Simplifying Windows 8
Windows 8 will probably be very different to what you are used to. And, as a result, I found it very useful to streamline my experience by making some minor changes.
So let's start at the very beginning of the Windows 8 experience, and that unnecessary and frustrating lock screen. Sure... a lock screen makes perfect sense for a tablet, but on a desktop PC? Not so much. It's just another unnecessary click.
But fortunately, it's quite easy to get rid of the Windows 8 lock screen. All you need to do is open up the Run command box (by pressing Windows and R), and type in gpedit.msc. This opens up the "Local Group Policy Editor Window". Then you need to navigate to Computer Configuration> Administrative Templates> Control Panel> Personalisation on the left of the menu.
Finally, you need to double click on the "Do Not Display the Lock Screen" option on the main pane to open up a new window. Then select the "Enabled" button, then ok... and viola, bye-bye lock screen.

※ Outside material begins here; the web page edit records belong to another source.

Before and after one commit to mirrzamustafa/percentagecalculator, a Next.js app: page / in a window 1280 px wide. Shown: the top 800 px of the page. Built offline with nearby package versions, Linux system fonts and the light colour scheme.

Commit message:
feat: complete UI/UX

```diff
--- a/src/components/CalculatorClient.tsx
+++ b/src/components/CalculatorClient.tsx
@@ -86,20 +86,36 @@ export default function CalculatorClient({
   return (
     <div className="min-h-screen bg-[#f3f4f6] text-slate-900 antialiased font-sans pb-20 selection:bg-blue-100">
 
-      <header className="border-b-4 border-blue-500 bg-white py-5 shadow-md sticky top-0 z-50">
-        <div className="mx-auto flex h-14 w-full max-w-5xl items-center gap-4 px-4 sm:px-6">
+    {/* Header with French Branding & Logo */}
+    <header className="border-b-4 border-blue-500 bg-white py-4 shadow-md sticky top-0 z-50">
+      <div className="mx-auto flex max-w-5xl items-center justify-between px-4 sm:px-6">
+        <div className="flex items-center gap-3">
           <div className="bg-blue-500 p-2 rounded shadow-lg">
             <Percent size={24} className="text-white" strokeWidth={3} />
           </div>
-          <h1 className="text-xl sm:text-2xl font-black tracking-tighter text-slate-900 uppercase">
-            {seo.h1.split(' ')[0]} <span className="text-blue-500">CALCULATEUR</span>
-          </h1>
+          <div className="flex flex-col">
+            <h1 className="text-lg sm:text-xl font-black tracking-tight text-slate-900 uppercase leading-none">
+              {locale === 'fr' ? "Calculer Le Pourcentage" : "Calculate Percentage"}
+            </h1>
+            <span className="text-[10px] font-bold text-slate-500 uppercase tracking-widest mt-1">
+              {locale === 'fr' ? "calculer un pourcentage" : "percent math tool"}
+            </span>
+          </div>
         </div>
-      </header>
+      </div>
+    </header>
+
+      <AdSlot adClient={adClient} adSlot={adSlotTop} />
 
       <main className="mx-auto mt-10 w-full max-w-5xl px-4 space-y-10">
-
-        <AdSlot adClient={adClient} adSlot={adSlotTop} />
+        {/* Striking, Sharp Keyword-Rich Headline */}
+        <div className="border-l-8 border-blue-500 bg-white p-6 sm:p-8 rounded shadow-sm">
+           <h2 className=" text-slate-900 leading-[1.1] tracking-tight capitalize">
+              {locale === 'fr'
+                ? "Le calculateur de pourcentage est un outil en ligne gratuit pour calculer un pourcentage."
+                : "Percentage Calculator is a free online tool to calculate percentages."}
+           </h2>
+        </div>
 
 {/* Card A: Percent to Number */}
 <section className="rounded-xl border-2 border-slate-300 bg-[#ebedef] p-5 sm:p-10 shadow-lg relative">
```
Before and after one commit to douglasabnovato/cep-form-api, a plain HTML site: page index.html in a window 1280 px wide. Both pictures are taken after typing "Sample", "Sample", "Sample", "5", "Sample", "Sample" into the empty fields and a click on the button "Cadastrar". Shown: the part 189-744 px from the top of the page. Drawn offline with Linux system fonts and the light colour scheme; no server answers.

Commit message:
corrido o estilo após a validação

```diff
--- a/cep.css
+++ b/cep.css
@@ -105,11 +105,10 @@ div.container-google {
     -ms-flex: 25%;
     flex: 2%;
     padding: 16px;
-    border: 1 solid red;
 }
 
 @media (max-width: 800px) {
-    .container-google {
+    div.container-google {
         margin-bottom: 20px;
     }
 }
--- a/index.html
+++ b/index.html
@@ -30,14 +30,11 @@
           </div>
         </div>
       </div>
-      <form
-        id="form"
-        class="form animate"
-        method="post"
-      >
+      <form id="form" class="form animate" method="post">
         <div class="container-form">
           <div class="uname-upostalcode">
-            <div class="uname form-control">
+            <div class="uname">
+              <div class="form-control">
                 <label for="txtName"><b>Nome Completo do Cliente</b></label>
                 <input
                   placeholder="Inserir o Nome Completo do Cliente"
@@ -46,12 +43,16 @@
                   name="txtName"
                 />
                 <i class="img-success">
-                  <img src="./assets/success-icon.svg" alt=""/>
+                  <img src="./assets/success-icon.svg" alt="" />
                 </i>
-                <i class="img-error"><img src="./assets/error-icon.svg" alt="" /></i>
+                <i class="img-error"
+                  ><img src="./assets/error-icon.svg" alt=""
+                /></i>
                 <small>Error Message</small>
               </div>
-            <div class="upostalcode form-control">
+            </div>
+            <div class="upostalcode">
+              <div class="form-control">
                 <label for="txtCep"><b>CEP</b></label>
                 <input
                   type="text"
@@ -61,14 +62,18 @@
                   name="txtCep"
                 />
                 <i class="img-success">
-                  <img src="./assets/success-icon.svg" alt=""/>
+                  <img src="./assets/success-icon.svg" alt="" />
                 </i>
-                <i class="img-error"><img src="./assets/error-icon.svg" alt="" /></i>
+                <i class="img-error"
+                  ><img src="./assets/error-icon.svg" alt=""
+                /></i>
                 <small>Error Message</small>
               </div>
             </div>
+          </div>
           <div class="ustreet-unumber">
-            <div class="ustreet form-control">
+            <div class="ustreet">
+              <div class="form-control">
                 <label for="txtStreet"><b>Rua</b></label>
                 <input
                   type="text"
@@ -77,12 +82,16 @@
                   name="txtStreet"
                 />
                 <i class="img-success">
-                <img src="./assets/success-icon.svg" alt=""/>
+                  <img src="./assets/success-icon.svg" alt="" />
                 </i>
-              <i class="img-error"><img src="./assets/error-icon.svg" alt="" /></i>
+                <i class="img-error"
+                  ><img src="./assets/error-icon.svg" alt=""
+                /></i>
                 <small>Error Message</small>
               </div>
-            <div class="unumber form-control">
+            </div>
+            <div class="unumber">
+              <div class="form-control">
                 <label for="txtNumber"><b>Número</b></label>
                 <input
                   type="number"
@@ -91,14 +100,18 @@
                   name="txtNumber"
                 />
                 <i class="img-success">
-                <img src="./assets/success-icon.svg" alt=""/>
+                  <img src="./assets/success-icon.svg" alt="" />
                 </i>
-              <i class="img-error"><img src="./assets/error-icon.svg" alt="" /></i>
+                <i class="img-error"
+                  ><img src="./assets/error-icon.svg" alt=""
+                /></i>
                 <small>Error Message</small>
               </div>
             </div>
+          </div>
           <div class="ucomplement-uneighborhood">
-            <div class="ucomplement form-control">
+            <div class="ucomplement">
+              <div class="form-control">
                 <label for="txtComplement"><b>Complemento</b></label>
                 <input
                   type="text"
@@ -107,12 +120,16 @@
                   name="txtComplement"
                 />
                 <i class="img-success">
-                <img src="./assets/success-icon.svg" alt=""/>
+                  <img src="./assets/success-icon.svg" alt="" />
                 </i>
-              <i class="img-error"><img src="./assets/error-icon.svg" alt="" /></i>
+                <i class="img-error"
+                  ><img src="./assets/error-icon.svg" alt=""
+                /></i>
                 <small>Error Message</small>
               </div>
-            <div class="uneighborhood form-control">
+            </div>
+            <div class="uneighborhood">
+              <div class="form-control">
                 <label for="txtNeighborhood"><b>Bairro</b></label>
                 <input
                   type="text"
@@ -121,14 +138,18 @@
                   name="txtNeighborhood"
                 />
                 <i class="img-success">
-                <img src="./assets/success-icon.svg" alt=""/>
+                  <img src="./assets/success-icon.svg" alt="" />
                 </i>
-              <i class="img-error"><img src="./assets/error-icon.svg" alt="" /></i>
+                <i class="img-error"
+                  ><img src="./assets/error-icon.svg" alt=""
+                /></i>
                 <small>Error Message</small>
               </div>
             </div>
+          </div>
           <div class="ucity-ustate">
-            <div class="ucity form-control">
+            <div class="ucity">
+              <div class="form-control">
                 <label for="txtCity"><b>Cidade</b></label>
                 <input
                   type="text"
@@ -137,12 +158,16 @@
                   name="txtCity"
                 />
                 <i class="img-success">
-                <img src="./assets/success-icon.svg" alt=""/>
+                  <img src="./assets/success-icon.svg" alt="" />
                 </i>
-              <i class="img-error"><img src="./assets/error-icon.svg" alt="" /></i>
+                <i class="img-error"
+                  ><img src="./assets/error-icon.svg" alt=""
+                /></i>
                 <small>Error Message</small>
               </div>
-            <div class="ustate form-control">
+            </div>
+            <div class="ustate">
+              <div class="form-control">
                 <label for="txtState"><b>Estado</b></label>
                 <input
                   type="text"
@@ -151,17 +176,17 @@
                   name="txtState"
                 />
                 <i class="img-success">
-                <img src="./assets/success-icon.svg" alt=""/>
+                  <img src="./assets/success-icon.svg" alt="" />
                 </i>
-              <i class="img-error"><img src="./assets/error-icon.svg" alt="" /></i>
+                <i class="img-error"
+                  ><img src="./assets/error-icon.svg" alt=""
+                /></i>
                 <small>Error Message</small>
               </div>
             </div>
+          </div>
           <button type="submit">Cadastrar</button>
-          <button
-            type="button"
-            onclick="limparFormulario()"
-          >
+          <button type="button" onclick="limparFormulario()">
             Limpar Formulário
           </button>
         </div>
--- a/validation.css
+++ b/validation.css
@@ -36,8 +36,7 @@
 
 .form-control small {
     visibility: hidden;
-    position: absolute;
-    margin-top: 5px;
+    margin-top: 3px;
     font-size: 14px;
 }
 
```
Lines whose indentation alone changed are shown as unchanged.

But by far the most controversial change in Windows 8 was the removal of the start button. So many words have been written about this, but I'll tell you the easiest way to get your start button back if you want it.
Your best bet is to download an app called "Classic Shell". At its most basic, this free, open-source donationware will enable you to put a start button back on your task bar. But there are many other ways to customise your software, as Classic Shell also gives you the option of installing a Windows XP, Vista, or 7 style start menu.
Alternatively, you could get your start button back by purchasing an app called Start8. It may cost £5, but I think that the interface is more aesthetically pleasing.
For more information about Windows 8, or to find out how to further improve your experience, be sure to check out this KNOWHOW support page.